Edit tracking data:
● ● ●

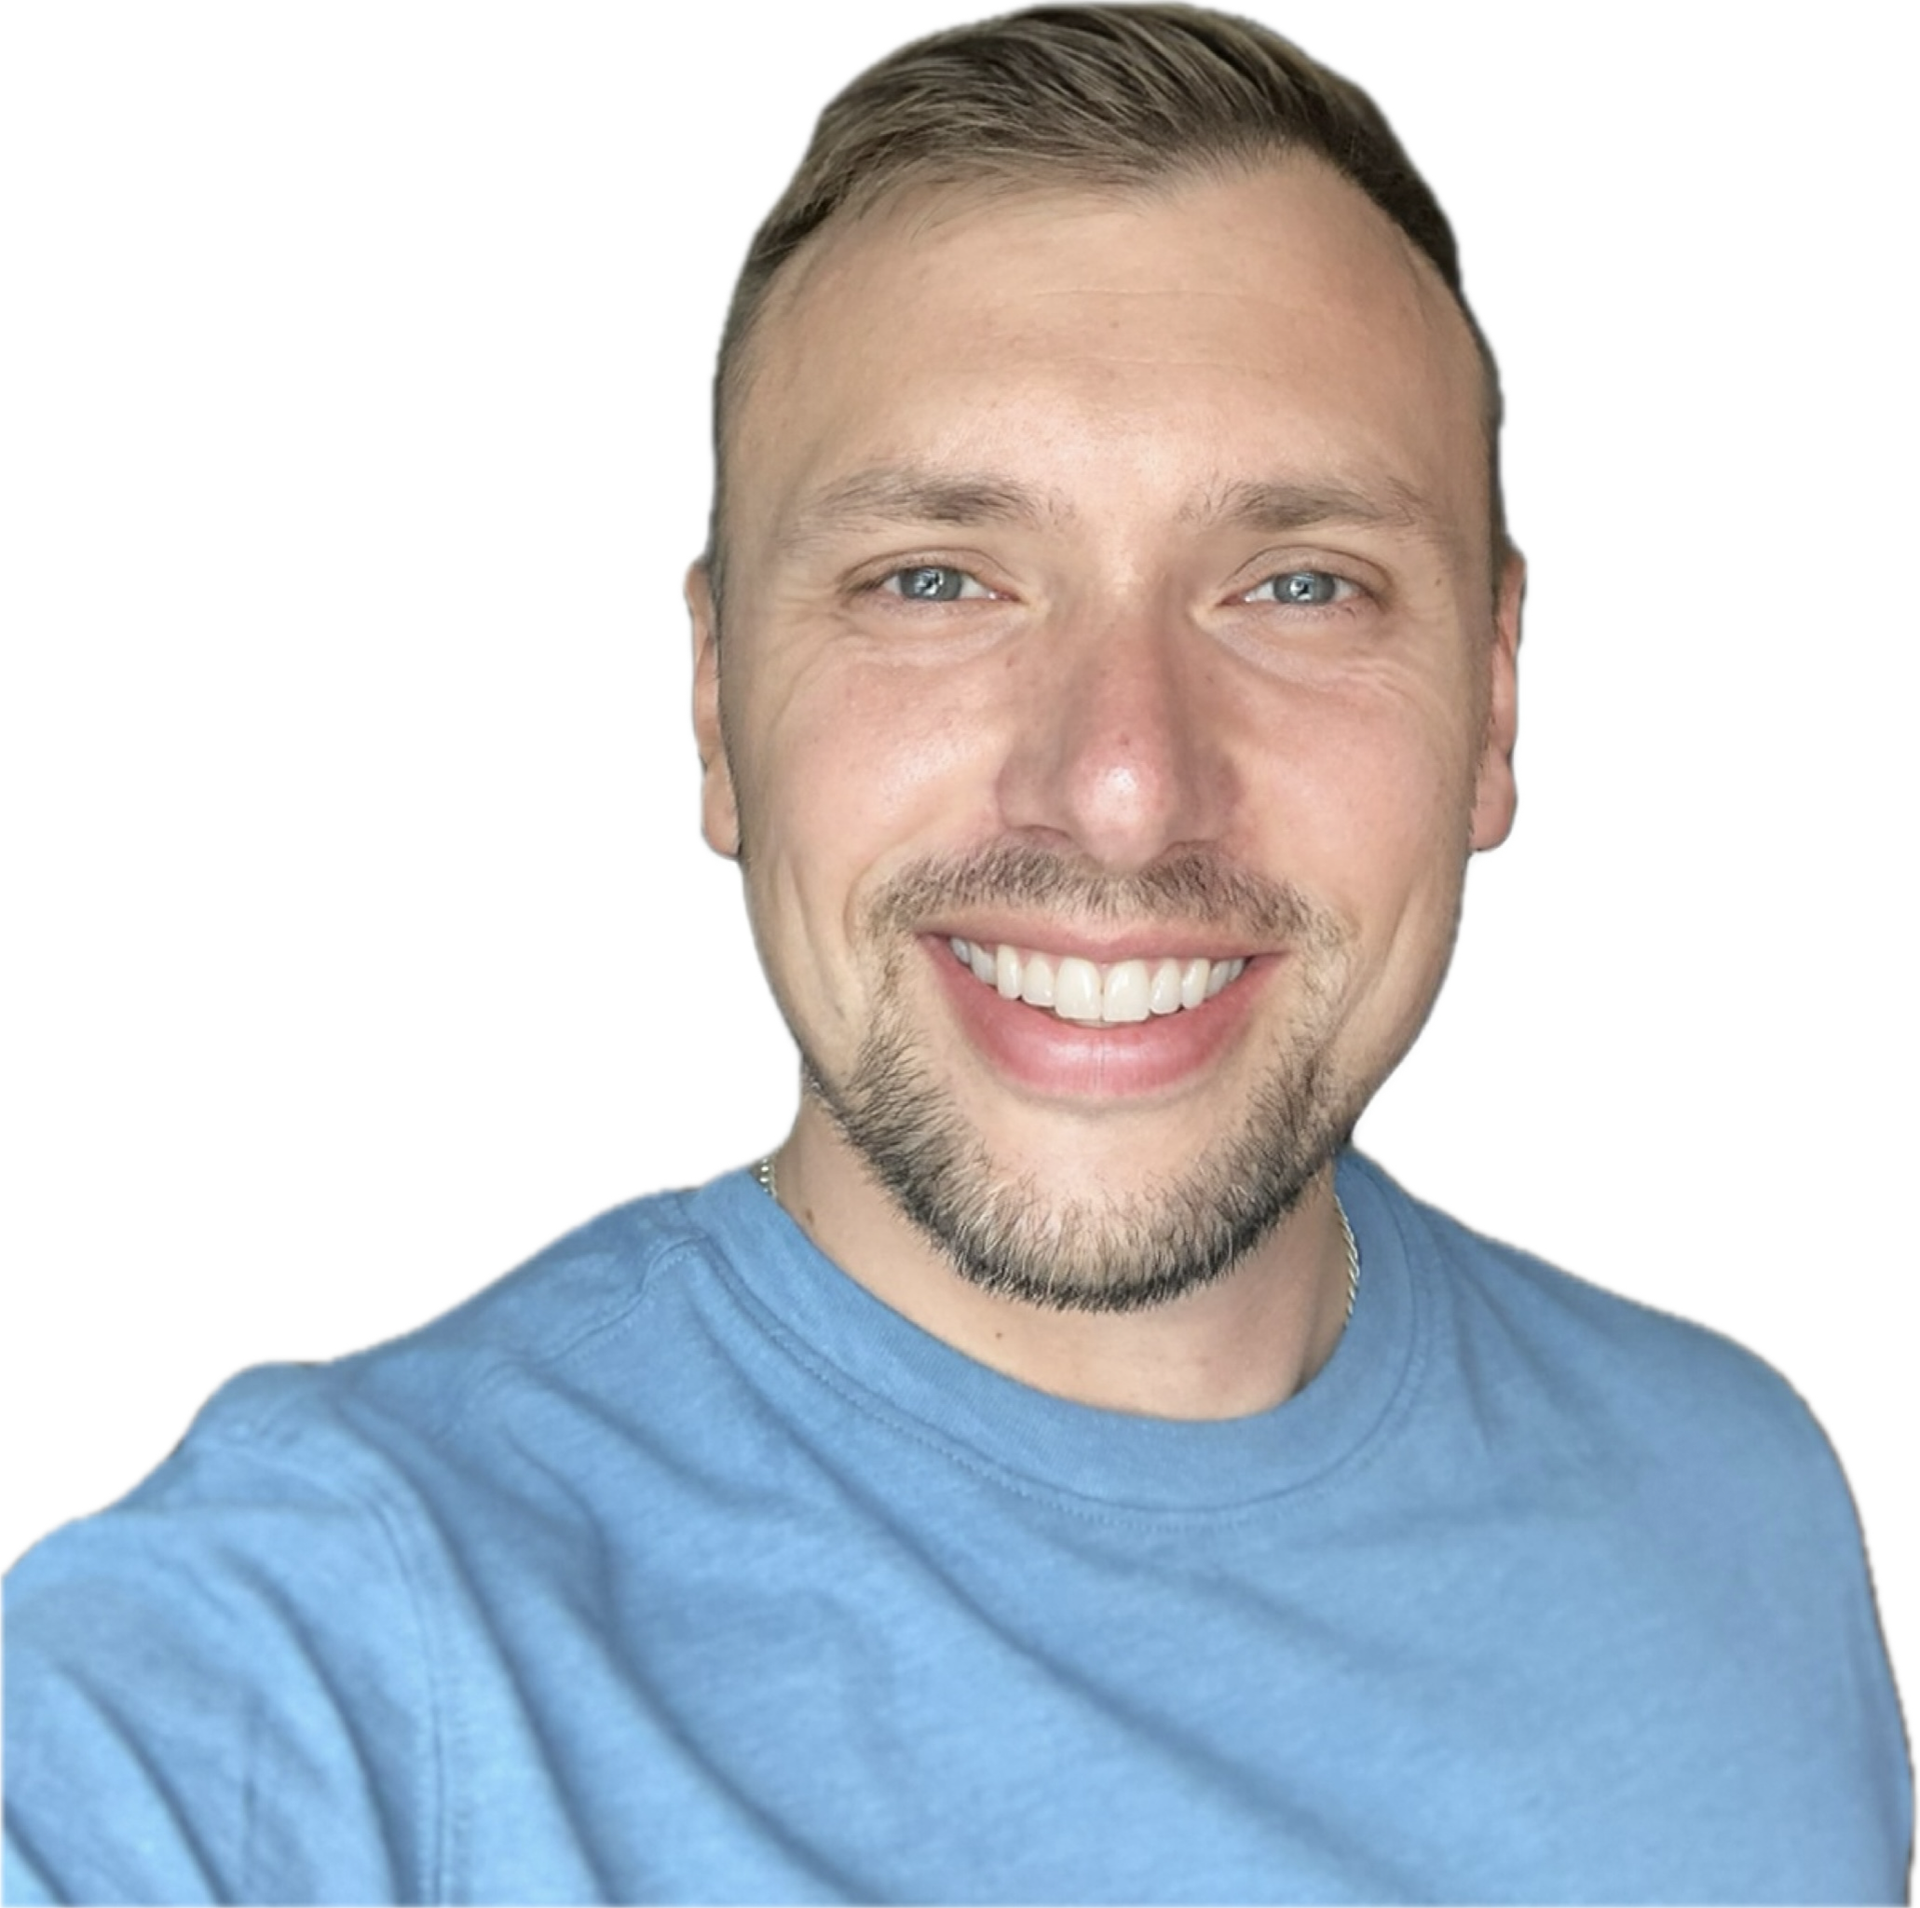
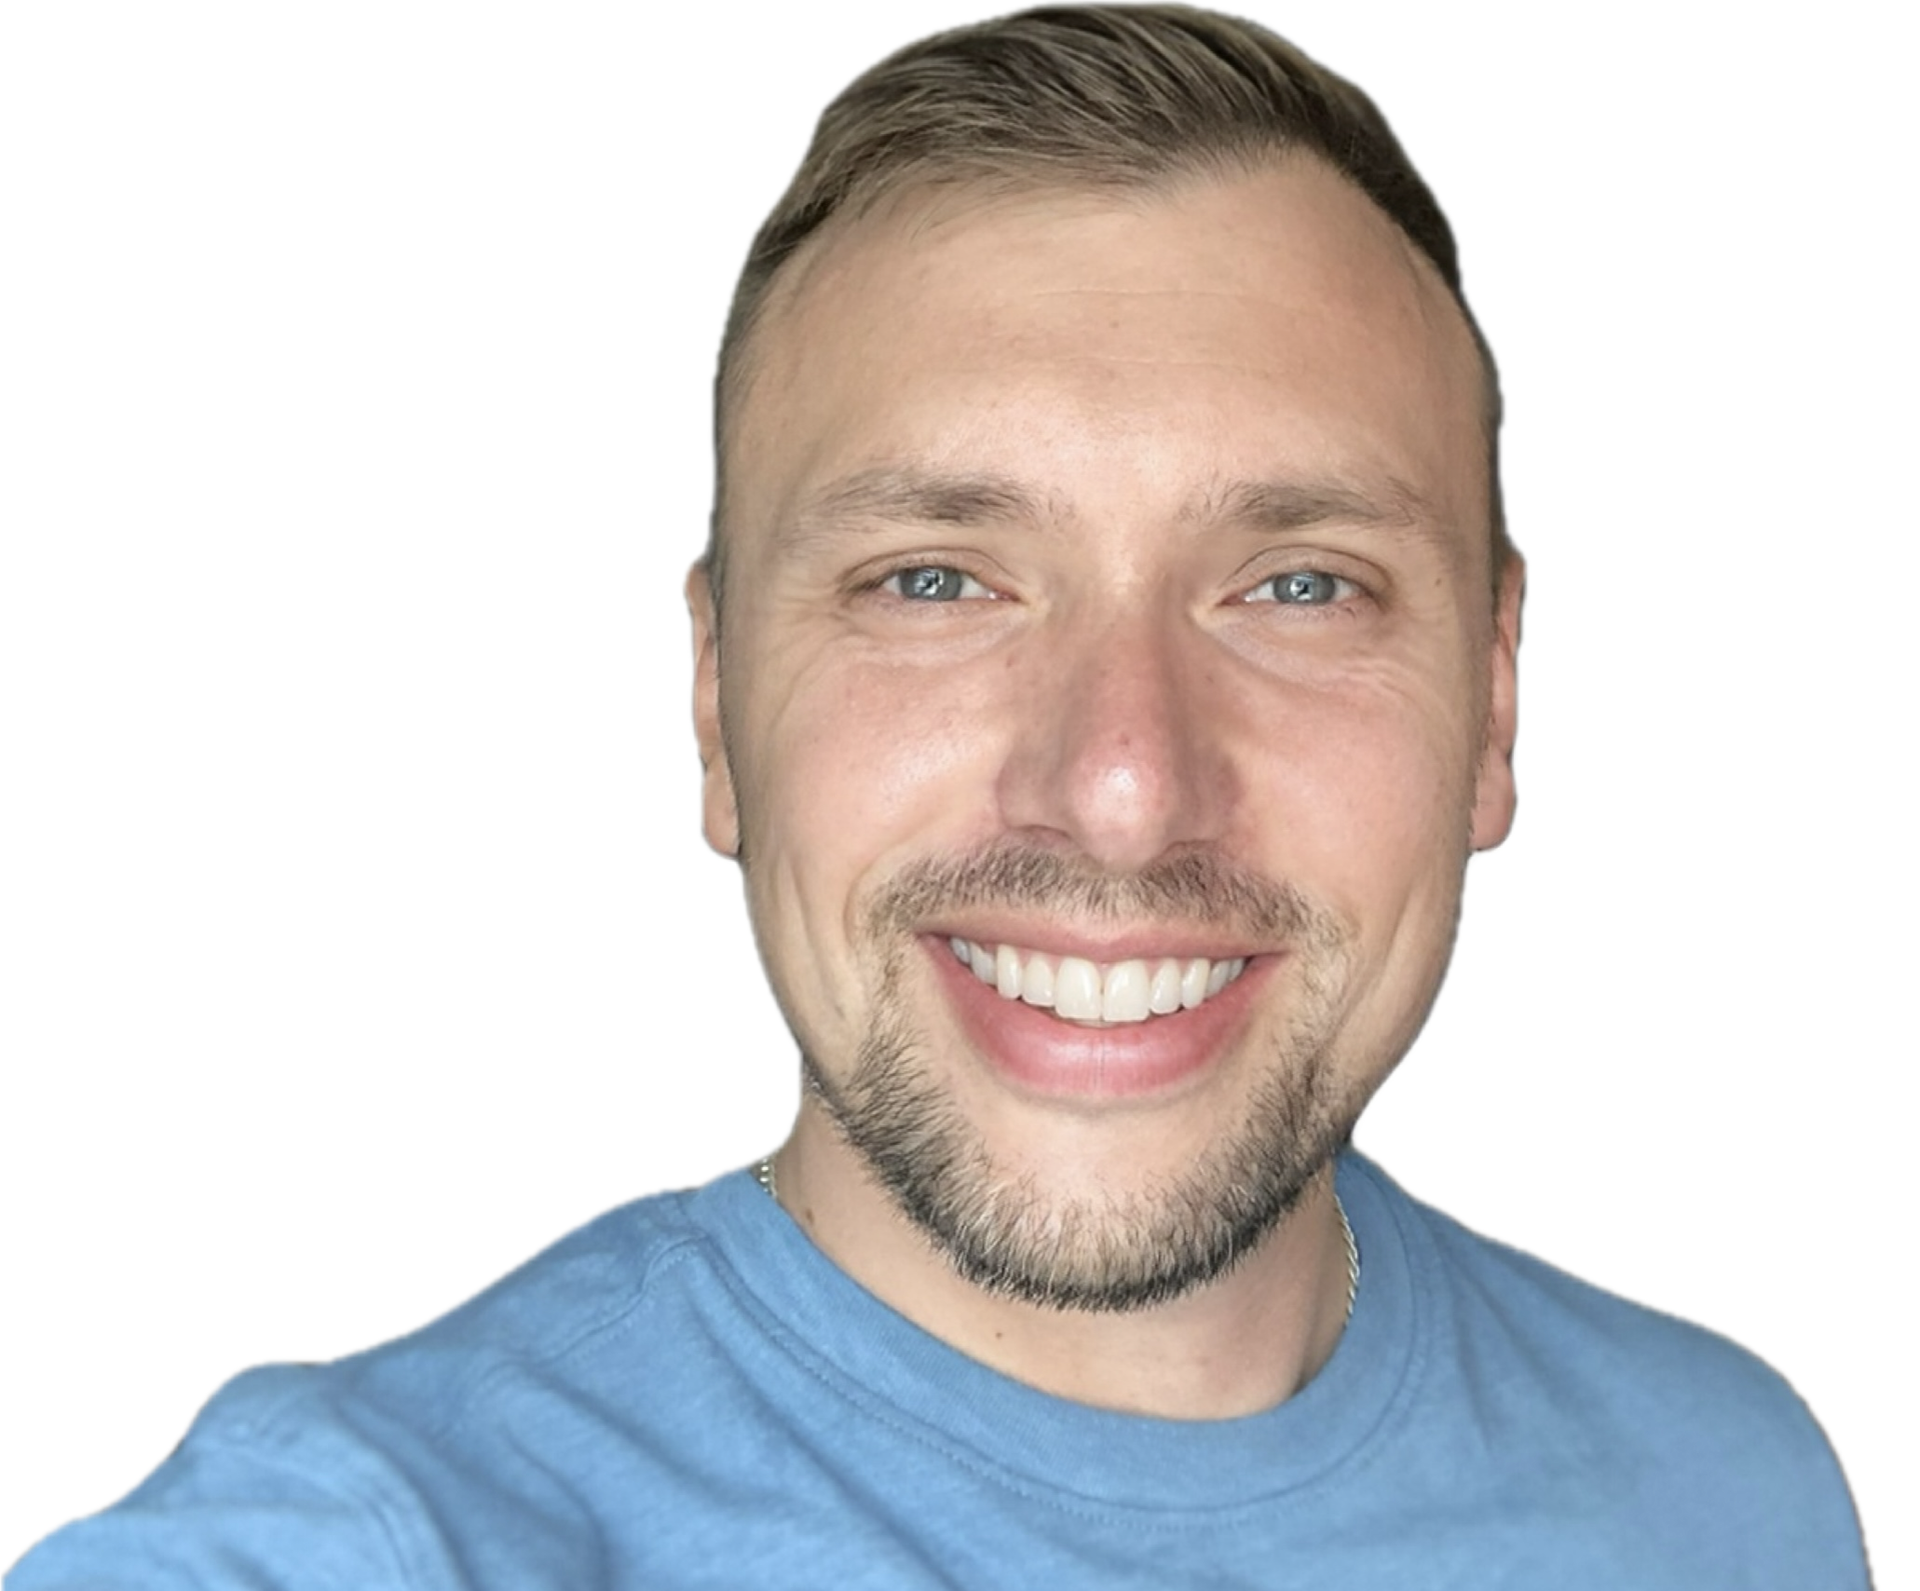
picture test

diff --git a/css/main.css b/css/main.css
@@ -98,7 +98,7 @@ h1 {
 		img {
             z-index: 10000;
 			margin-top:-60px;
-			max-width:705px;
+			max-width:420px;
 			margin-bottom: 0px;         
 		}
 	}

● ● ●

§ Exercise instructions: The copy must match every line of the data exactly and contain no pictures.

§ The completed task:
picture test

diff --git a/css/main.css b/css/main.css
@@ -98,7 +98,7 @@ h1 {
 		img {
             z-index: 10000;
 			margin-top:-60px;
-			max-width:705px;
+			max-width:420px;
 			margin-bottom: 0px;         
 		}
 	}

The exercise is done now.